A total hip replacement will require a dramatic change in your bathing habits while recovering from surgery. Patients must exercise extreme caution to avoid getting the surgical site wet and to avoid fall-related injuries during bathing post-op. Below is a list of suggestions based on my personal experience with bathing after a total hip replacement.
My doctor did not allow me to bath for two weeks after my total hip replacement. During this two week period I used several products to cleanse my skin and hair that did not involve using water. Among those was Cetaphil ┬« cleansing lotion. Cetaphil┬« cleansing lotion is a dermatologist-recommended lotion that can be used cleanse away skin oils and odor without using water. I found this product to be very helpful in aiding me to cleanse my legs and areas near my surgical site that I could not risk getting wet while taking a sponge bath.

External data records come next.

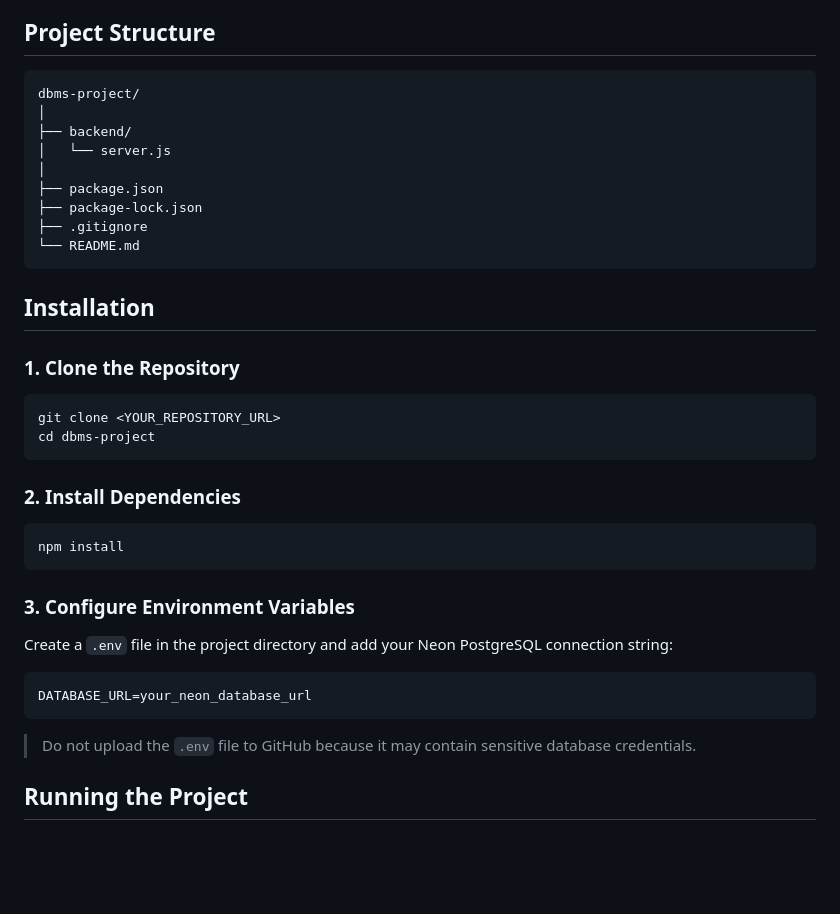
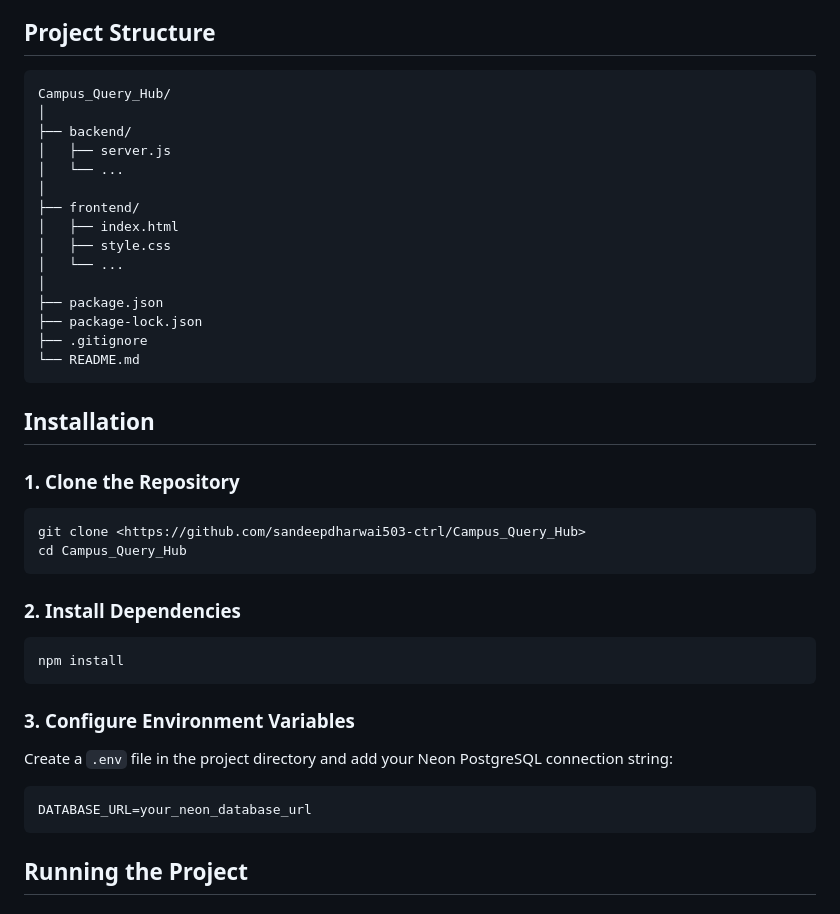
Before and after one commit to sandeepdharwai503-ctrl/Campus_Query_Hub, a Markdown page: README.md, the part around one of its changes. Rendered like a GitHub page; blank space fills up the shorter version.

````diff
--- a/README.md
+++ b/README.md
@@ -24,10 +23,16 @@ This project was developed as an academic DBMS project to demonstrate practical
 ##  Project Structure
 
 ```text
-dbms-project/
+Campus_Query_Hub/
 │
 ├── backend/
-│   └── server.js
+│   ├── server.js
+│   └── ...
+│
+├── frontend/
+│   ├── index.html
+│   ├── style.css
+│   └── ...
 │
 ├── package.json
 ├── package-lock.json
@@ -40,8 +45,8 @@ dbms-project/
 ### 1. Clone the Repository
 
 ```bash
-git clone <YOUR_REPOSITORY_URL>
-cd dbms-project
+git clone <https://github.com/sandeepdharwai503-ctrl/Campus_Query_Hub>
+cd Campus_Query_Hub
 ```
 
 ### 2. Install Dependencies
@@ -58,7 +63,6 @@ Create a `.env` file in the project directory and add your Neon PostgreSQL conne
 DATABASE_URL=your_neon_database_url
 ```
 
-> Do not upload the `.env` file to GitHub because it may contain sensitive database credentials.
 
 ##  Running the Project
 
````
Also changed, not shown: other parts of README.md (+0 -1 lines).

I cleansed areas that weren’t near my surgical site, like my face, arms and torso with good old-fashioned sponge baths. While this isn’t the most glamorous means of bathing, it is a way to stay fresh and feel as clean as possible during a post-surgical period that forbids bathing. I recommend using a mild cleanser and using it sparingly, as it will be difficult to rinse away excess soap residue. Patients should also use two water buckets; one for clean water to rinse with and one for soapy water, during a sponge bath. This will make it easier to rinse away any soap residue and prevent chaffing.
After I was cleared to bath, I utilized a “shower bench” to safely bathe myself. A shower bench is a device that sits in your bathtub or shower and extends over the edge of your tub or shower stall. It makes it possible for a patient to bathe without having to be lowered completely into a bathtub. The patient first sits on the part of the shower bench that extends outside of the bathtub or shower stall. Then, the patient can pivot or gently scoot across the shower bench until they are sitting over the bathtub. Most patients will need help lifting their legs over the side of a bathtub or shower stall during the initial part of their recovery.
Once safely seated on the part of the shower bench that sits in the bathtub, a patient can then bathe in an upright position. Most shower benches are coated in a non-slip material that will keep the patient firmly in place and prevent slipping. Shower benches usually contain a circular cut out on the side of the bench that sits inside the bathtub or shower stall. This is so the patient can bath his or her buttocks and rinse from underneath. I highly recommend purchasing a shower head with a hose attachment prior to surgery. The hose attachment will allow the patient to direct the water flow while sitting on the shower bench and will make rinsing away soap much easier in a seated position.
I also purchased a “bathing wand” to use while bathing on a shower bench. Just as it sounds, a bathing wand is a “sponge-on-a-stick”, or similar device, that allows patients to bathe all parts of their body while remaining safely seated on a shower bench. Be sure to rinse your bathing wand well and wring out any excess water after use to prevent mildew from collecting on the device.
These suggestions are the best practices that I found worked well during my recovery. Be sure to check with your doctor to see what recommendations he or she has with regard to bathing after surgery. Individual situations may require a different set of strategies to help a patient safely bathe while recovering from a total hip replacement.
Certainly, hips replacement is a hard process recovery. At first, you will be very frustrated and seem helpless. But overtime, as you learn to adapt in your current situation, you will be bale to overcome and you will soon reach the finish line of recovery.